Yama nashi, ochi nashi, imi nashi,” Mark reminisces at one point in Gone with the Mind, quoting a motto from Japanese manga: “No climax, no resolution, no meaning. Because, I have to say, even then, at eight years of age, every other kind of writing struck me as banal and outdated, and just boring beyond endurance.” He says this, of course, to an empty food court, to an audience that is not there.

The conflict in Leyner’s work between the desire to please and the desire to alienate has always had heavily Freudian undertones. Gone with the Mind plays those undertones loud and proud, not only in the absurdity of its premise (the son, now fifty-eight, standing on a table and putting on a show for his admiring mother) but, more sadly and self-consciously, in Mark’s own narration:

Like the preening narcissism of so many physically repulsive men, nothing matches the overweening, magisterial pride of the abject failure, the son manqué. Freud said: “A man who has been the indisputable favorite of his mother keeps for life the feeling of a conqueror.” And I believe this remains especially true for the son who has clearly demonstrated that he’s capable of accomplishing absolutely nothing.

Elsewhere Mark refers to himself as “the eternal little man, inflated with dreams of flamboyant success but forced back on his own futility,” and, with an extra knife twist at the end, “Oh sad, sad, Ferbered prince . . . sad, sad, Ferbered, oedipally conflicted, impotent prince and poseur . . . ever posing autobiographically as yourself.”

Even when — especially when — the real-life Mark Leyner was at his most famous, we never quite got what he was doing. We thought he was satirizing us, but maybe the thing that he was mocking was never really outside him. Though of course Mark never gets around to reading the reputedly brilliant ending of “Gone with the Mind” — an ending so ingenious as to represent “an astonishing victory over the forces of ‘storytelling,’ the decadent pastime of white-guard counterrevolutionaries” — we are, as in Mark’s original video-game conceit, repeatedly reminded of the longing to begin:

There was a golden age for me when it was just my mother and myself, and this is still the idealized world I long for, still the mythic, primordial time, the paradisiacal status quo ante that I persistently hearken back to, whose restoration is at the core of a mystico-fascistic politics.

Gone with the Mind scarcely resembles the sort of conventional novel for which both Mark and Leyner share a principled artistic revulsion, but it’s as close as they’re likely to come, in that it embodies, and is driven by, a conventionally dramatic idea, that of tension between opposites. That tension — in the words of Leyner’s War, Inc. cowriter, “The fundamental preposterousness of being a writer or even a person. That feeling that you have to be the best in the world, versus the terror that you are nothing and you are no one” — convincingly generates the emotional element one might once have voted Least Likely to Appear in a Mark Leyner Novel: pathos.

is the author of A Thousand Pardons (Random House) and other books.
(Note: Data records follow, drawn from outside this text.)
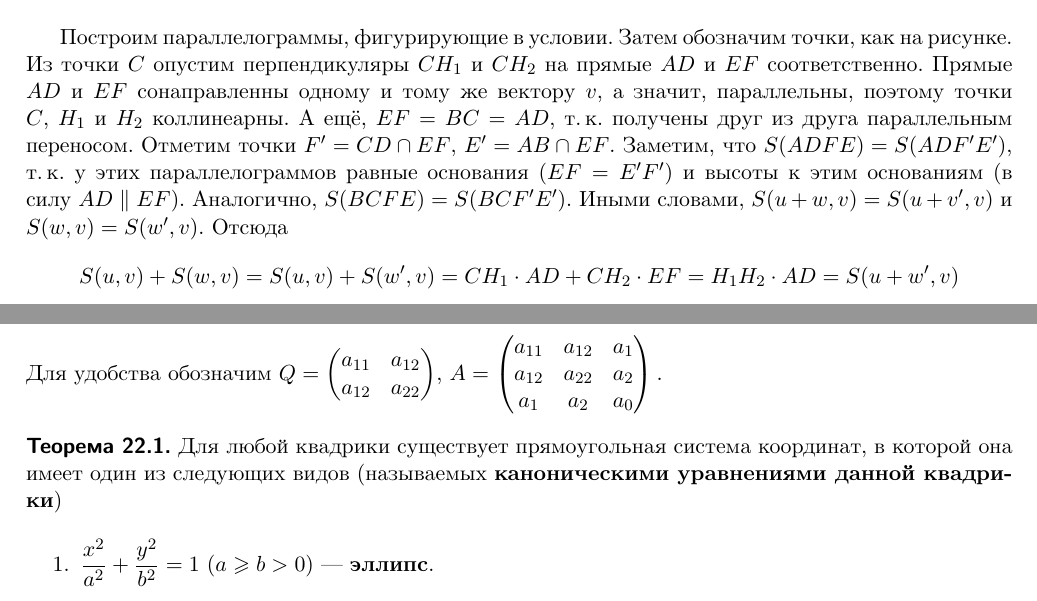
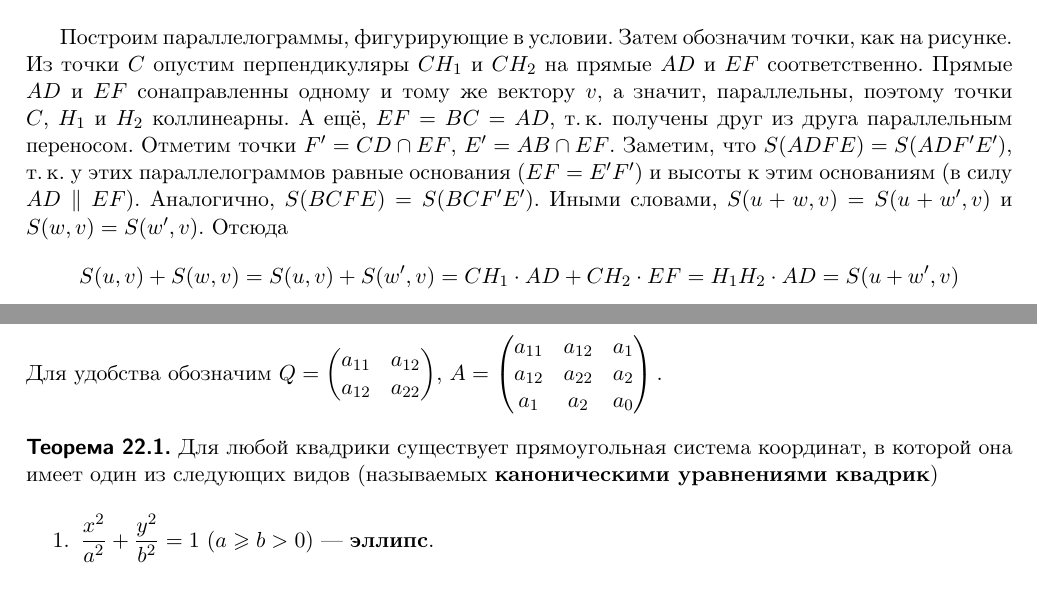
Before and after one commit to pshenikita/analytic_geometry_exam, a LaTeX document (angem.tex, which reads questions/question15.tex, questions/question22.tex): two parts of pages 16 and 21 of 39, joined at a grey line, cut so that both start at the same text. Compiled offline with XeLaTeX.

Commit message:
Мелкие исправления

```diff
--- a/questions/question15.tex
+++ b/questions/question15.tex
@@ -67,7 +67,7 @@
         \end{asy}
     \end{center}
 
-    Построим параллелограммы, фигурирующие в условии. Затем обозначим точки, как на рисунке. Из точки $C$ опустим перпендикуляры $CH_1$ и $CH_2$ на прямые $AD$ и $EF$ соответственно. Прямые $AD$ и $EF$ сонаправленны одному и тому же вектору $v$, а значит, параллельны, поэтому точки $C$, $H_1$ и $H_2$ коллинеарны. А ещё, $EF = BC = AD$, т.\,к. получены друг из друга параллельным переносом. Отметим точки $F^\prime = CD \cap EF$, $E^\prime = AB \cap EF$. Заметим, что $S(ADFE) = S(ADF^\prime E^\prime)$, т.\,к. у этих параллелограммов равные основания ($EF = E^\prime F^\prime$) и высоты к этим основаниям (в силу $AD \parallel EF$). Аналогично, $S(BCFE) = S(BCF^\prime E^\prime)$. Иными словами, $S(u + w, v) = S(u + v^\prime, v)$ и $S(w, v) = S(w^\prime, v)$. Отсюда
+    Построим параллелограммы, фигурирующие в условии. Затем обозначим точки, как на рисунке. Из точки $C$ опустим перпендикуляры $CH_1$ и $CH_2$ на прямые $AD$ и $EF$ соответственно. Прямые $AD$ и $EF$ сонаправленны одному и тому же вектору $v$, а значит, параллельны, поэтому точки $C$, $H_1$ и $H_2$ коллинеарны. А ещё, $EF = BC = AD$, т.\,к. получены друг из друга параллельным переносом. Отметим точки $F^\prime = CD \cap EF$, $E^\prime = AB \cap EF$. Заметим, что $S(ADFE) = S(ADF^\prime E^\prime)$, т.\,к. у этих параллелограммов равные основания ($EF = E^\prime F^\prime$) и высоты к этим основаниям (в силу $AD \parallel EF$). Аналогично, $S(BCFE) = S(BCF^\prime E^\prime)$. Иными словами, $S(u + w, v) = S(u + w^\prime, v)$ и $S(w, v) = S(w^\prime, v)$. Отсюда
     $$S(u, v) + S(w, v) = S(u, v) + S(w^\prime, v) = CH_1 \cdot AD + CH_2 \cdot EF = H_1H_2 \cdot AD = S(u + w^\prime, v)$$
     с одной стороны и
     $$S(u + w^\prime, v) = S(u + w, v)$$
--- a/questions/question22.tex
+++ b/questions/question22.tex
@@ -16,7 +16,7 @@ $$
 \end{pmatrix}.$
 
 \begin{theorem}
-    Для любой квадрики существует прямоугольная система координат, в которой она имеет один из следующих видов (называемых \textbf{каноническими уравнениями данной квадрики})
+    Для любой квадрики существует прямоугольная система координат, в которой она имеет один из следующих видов (называемых \textbf{каноническими уравнениями квадрик})
     \begin{enumerate}
         \item $\displaystyle\frac{x^2}{a^2} + \frac{y^2}{b^2} = 1$ ($a \geqslant b > 0$) --- \textbf{эллипс}.
         \item $\displaystyle\frac{x^2}{a^2} + \frac{y^2}{b^2} = -1$ ($a \geqslant b > 0$) --- \textbf{мнимый эллипс}.
```
Also changed, not shown: questions/question20.tex (+1 -1 lines), angem.pdf.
His most recent article for Harper’s Magazine, “Residence on Earth,” appeared in the October 2015 issue.

More from

| View All Issues |

April 2016